There are twenty amino acids that are encoded by the standard genetic code, but there are more than 500 natural amino acids. When amino acids other than the set of twenty are observed in proteins, this is usually the result of modification after translation (protein synthesis). Only two amino acids other than the standard twenty are known to be incorporated into proteins during translation, in certain organisms:

Besides those used in protein synthesis, other biologically important amino acids include carnitine (used in lipid transport within a cell), ornithine, GABA and taurine.

Protein structure


The particular series of amino acids that form a protein is known as that protein's primary structure.  Proteins have several, well-classified, elements of local structure and these are termed secondary structure.  The overall 3D structure of a protein is termed its tertiary structure.  Proteins often aggregate into macromolecular structures, or quaternary structure.

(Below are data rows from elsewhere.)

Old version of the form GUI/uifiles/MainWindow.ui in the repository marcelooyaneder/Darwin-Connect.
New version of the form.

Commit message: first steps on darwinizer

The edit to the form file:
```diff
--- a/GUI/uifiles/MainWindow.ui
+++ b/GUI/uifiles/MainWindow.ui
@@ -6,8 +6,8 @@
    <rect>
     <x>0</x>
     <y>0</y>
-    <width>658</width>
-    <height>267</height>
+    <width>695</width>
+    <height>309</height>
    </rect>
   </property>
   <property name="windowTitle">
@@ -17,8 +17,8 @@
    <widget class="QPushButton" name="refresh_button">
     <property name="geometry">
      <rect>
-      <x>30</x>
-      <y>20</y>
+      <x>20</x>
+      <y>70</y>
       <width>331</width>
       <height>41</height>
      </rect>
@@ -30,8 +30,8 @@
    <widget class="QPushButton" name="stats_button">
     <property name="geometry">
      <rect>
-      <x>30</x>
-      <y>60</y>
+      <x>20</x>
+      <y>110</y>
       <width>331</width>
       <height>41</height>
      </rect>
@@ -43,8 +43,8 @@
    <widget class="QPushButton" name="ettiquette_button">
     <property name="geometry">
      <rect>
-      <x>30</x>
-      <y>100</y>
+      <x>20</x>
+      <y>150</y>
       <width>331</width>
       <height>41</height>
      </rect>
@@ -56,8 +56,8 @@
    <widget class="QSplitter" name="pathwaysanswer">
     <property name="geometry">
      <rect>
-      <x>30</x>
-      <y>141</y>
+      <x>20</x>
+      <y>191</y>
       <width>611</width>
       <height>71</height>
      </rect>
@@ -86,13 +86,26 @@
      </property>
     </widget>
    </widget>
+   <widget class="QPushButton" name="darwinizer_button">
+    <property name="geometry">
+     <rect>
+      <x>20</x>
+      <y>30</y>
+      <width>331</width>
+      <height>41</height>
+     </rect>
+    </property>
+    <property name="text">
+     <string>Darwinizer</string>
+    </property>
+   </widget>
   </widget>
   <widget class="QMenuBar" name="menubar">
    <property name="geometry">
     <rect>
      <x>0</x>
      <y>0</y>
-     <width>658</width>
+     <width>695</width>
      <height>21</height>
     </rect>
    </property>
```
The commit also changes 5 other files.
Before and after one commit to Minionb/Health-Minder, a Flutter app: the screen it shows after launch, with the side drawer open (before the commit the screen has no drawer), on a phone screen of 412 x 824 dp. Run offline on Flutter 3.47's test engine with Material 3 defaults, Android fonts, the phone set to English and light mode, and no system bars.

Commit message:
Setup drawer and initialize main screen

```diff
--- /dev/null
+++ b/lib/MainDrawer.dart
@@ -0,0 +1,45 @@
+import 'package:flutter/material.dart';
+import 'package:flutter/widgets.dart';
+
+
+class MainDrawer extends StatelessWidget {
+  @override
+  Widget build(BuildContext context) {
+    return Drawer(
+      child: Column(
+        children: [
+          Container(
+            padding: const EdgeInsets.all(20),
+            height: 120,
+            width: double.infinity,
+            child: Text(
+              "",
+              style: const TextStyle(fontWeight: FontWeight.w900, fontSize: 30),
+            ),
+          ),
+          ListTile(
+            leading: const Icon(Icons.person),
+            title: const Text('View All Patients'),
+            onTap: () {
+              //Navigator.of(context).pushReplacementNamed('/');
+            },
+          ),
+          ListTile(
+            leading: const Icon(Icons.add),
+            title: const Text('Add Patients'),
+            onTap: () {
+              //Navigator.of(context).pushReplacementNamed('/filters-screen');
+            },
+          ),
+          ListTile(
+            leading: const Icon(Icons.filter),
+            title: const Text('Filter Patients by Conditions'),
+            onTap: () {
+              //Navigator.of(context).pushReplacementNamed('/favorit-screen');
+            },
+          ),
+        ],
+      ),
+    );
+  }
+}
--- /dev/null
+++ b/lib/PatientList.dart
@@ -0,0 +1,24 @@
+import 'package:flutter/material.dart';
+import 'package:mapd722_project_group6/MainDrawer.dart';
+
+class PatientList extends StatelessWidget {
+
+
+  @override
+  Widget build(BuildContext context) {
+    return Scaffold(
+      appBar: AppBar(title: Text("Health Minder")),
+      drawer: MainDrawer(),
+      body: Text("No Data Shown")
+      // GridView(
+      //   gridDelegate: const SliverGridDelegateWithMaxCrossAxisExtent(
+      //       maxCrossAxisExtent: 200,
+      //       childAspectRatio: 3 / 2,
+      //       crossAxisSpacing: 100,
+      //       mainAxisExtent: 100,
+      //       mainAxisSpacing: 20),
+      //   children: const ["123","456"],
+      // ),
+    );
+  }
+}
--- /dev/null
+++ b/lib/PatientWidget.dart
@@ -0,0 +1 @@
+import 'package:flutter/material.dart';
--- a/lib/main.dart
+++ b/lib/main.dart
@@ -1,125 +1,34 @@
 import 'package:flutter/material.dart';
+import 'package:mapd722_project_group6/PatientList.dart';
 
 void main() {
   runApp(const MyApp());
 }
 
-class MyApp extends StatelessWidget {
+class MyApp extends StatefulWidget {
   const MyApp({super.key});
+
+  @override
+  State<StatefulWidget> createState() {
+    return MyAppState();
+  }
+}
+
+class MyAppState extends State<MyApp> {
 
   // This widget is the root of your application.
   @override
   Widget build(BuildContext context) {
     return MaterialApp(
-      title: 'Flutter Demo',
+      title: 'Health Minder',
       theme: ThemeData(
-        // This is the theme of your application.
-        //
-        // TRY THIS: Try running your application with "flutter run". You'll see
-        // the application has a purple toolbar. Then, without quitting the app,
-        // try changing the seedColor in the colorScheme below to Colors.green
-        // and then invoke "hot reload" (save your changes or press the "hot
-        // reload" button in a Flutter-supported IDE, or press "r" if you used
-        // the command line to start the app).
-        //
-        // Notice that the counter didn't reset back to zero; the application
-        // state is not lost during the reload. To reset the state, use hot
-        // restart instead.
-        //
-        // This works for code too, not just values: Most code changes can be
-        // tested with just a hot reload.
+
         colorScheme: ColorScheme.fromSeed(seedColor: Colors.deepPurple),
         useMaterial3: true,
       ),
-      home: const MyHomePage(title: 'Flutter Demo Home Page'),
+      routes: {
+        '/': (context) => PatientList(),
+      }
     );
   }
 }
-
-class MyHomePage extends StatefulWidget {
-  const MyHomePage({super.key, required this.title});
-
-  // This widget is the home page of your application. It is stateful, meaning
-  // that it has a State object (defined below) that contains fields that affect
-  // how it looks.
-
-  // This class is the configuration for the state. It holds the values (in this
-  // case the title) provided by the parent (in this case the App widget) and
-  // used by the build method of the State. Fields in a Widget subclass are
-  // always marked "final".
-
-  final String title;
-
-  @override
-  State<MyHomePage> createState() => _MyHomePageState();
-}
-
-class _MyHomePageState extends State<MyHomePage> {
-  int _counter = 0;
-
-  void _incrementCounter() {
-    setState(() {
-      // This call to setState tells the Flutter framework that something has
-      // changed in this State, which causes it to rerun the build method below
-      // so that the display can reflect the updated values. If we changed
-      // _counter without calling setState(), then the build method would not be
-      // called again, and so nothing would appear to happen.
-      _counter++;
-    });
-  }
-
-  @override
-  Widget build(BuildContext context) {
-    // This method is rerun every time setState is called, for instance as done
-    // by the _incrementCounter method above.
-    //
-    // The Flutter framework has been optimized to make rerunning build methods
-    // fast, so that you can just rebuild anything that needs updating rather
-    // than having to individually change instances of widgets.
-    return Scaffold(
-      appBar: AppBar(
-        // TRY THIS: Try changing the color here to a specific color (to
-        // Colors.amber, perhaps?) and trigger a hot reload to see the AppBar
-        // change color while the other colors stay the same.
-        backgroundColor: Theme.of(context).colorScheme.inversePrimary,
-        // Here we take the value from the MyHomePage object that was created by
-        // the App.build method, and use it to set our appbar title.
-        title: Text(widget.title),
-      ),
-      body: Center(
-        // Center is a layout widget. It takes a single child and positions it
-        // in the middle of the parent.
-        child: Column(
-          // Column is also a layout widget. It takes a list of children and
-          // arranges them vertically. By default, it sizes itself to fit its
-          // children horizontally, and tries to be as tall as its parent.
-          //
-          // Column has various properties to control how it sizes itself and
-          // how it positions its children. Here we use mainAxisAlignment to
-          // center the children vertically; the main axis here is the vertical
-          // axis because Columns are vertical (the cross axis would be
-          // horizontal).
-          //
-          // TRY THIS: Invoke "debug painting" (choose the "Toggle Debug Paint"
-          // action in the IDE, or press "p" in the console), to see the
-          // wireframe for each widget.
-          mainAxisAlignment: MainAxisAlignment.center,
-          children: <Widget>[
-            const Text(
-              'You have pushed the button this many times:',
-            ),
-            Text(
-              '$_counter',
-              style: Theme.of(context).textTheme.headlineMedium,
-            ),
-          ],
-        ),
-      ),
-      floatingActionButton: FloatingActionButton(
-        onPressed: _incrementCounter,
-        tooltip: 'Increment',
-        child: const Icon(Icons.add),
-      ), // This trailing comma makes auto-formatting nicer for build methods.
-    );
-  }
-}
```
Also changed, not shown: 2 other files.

Metalloproteins

A metalloprotein is a protein that contains a metal cofactor. The metal may be an isolated ion or may be coordinated with an nonprotein organic compound, such as the porphyrin group found in hemoproteins. In some cases, the metal is coordinated with both a side chain of the protein and an inorganic nonmetallic ion. This type of protein-metal-nonmetal structure is found in iron-sulfur clusters.

Vitamins

A vitamin is a compound that can not be synthesized by a given organism but is nonetheless vital to its survival or health. These compounds must be absorbed, or eaten, but typically only in trace quantities.

See also